Diaper Rash (cont.)
John Mersch, MD, FAAP
Dr. Mersch received his Bachelor of Arts degree from the University of California, San Diego, and prior to entering the University Of Southern California School Of Medicine, was a graduate student (attaining PhD candidate status) in Experimental Pathology at USC. He attended internship and residency at Children's Hospital Los Angeles.
William C. Shiel Jr., MD, FACP, FACR
Dr. Shiel received a Bachelor of Science degree with honors from the University of Notre Dame. There he was involved in research in radiation biology and received the Huisking Scholarship. After graduating from St. Louis University School of Medicine, he completed his Internal Medicine residency and Rheumatology fellowship at the University of California, Irvine. He is board-certified in Internal Medicine and Rheumatology.
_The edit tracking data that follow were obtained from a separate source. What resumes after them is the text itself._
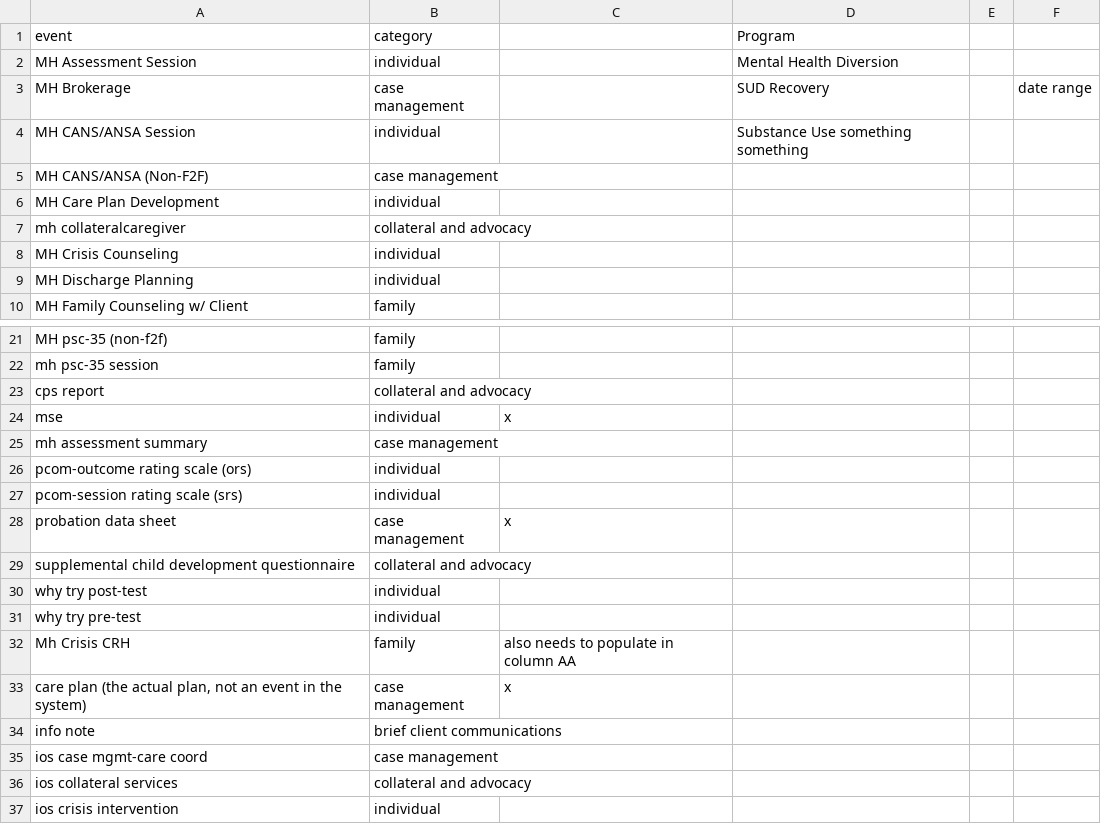
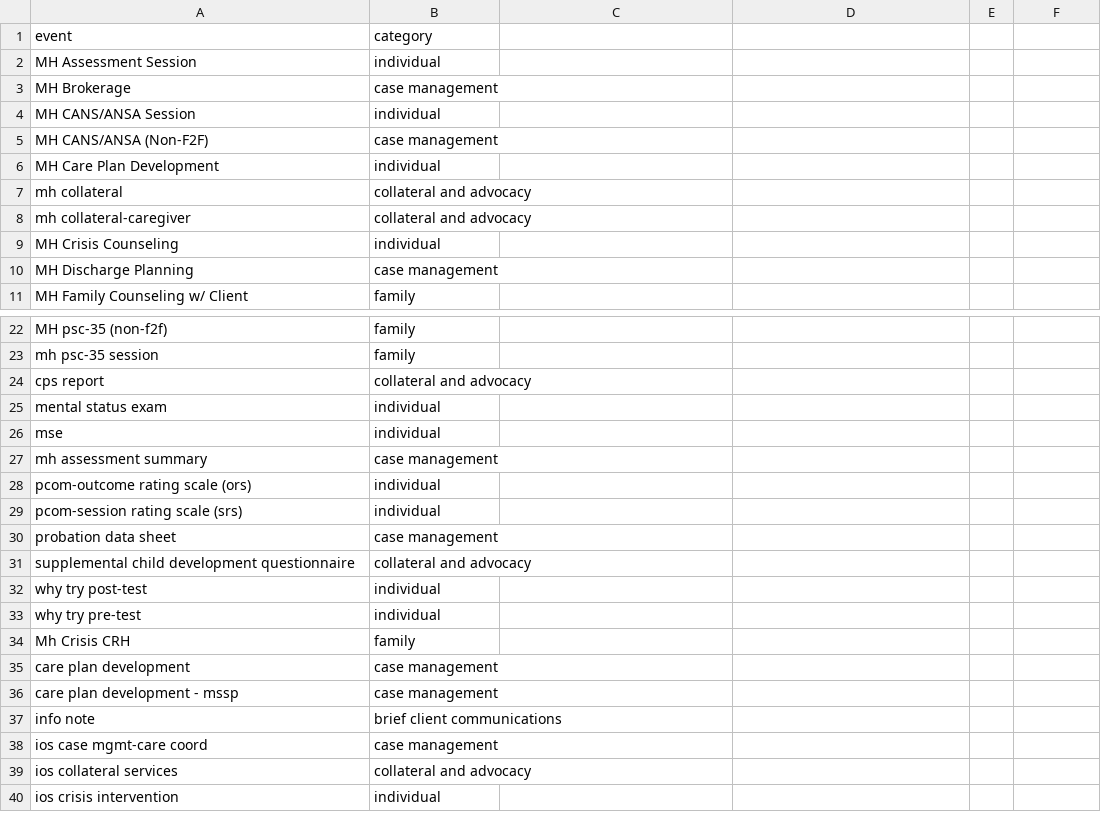
Before and after one commit to elijahanderson/KHIT-Webtools, a CSV file: src/csv/dpn_categories.csv, drawn as a sheet; only a part is shown, gaps mark what is left out; the diff covers the shown part only.

```diff
--- a/src/csv/dpn_categories.csv
+++ b/src/csv/dpn_categories.csv
@@ -1,4 +1,4 @@
-event,category,,Program,,
-MH Assessment Session,individual,,Mental Health Diversion,,
-MH Brokerage,case management,,SUD Recovery,,date range
-MH CANS/ANSA Session,individual,,Substance Use something something,,
+event,category,
+MH Assessment Session,individual,
+MH Brokerage,case management,
+MH CANS/ANSA Session,individual,
@@ -7 +7,2 @@ MH Care Plan Development,individual,,,,
-mh collateralcaregiver,collateral and advocacy,,,,
+mh collateral,collateral and advocacy,
+mh collateral-caregiver,collateral and advocacy,
@@ -9 +10 @@ MH Crisis Counseling,individual,,,,
-MH Discharge Planning,individual,,,,
+MH Discharge Planning,case management,
@@ -24 +25,2 @@ cps report,collateral and advocacy,,,,
-mse,individual,x,,,
+mental status exam,individual,
+mse,individual,
@@ -28 +30 @@ pcom-session rating scale (srs),individual,,,,
-probation data sheet,case management,x,,,
+probation data sheet,case management,
@@ -32,2 +34,3 @@ why try pre-test,individual,,,,
-Mh Crisis CRH,family,also needs to populate in column AA,,,
-"care plan (the actual plan, not an event in the system)",case management,x,,,
+Mh Crisis CRH,family,
+care plan development,case management,
+care plan development - mssp,case management,
```
Also changed, not shown: 4 added rows and 1 edited cell elsewhere in this file, 1 other file.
In this Article
- Diaper rash facts
- What is diaper rash?
- Is diaper rash a sign of neglectful care?
- What causes diaper rash?
- What are diaper rash symptoms and signs?
- How do doctors diagnose the cause of a diaper rash?
- What treatments are recommended for diaper rash?
- Are there home remedies for a diaper rash?
- How about not using disposable diapers?
- How should an allergic rash be treated?
- How about using cortisone cream?
- How about using Neosporin?
- What is the prognosis for a diaper rash?
- Is it possible to prevent a diaper rash?
- How to Diaper Your Baby Slideshow
- Childhood Illnesses You Should Know Slideshow
- Parents' Guide To Crying And Colic Slideshow
- Find a local Pediatrician in your town
What are diaper rash symptoms and signs?
A diaper rash is a change in the skin enclosed by a child's diaper. Most commonly, the involved skin is red and may or may not have erosion of the superficial skin layers. Pustules or small blisters may be present. If the irritated skin is sensitive, diaper changing may be mildly uncomfortable to the child.
How do doctors diagnose the cause of a diaper rash?
Most diaper rashes are a result of skin irritants (urine and/or stool) inflaming immature, vulnerable skin. Such a rash is termed a contact skin irritant rash. Two types of infections may occur independently or be a complication of a contact diaper rash. Staph and strep bacterial skin infections may be associated with pustules or tiny blisters. A Candida yeast infection may also develop in the diaper region and around the anal area.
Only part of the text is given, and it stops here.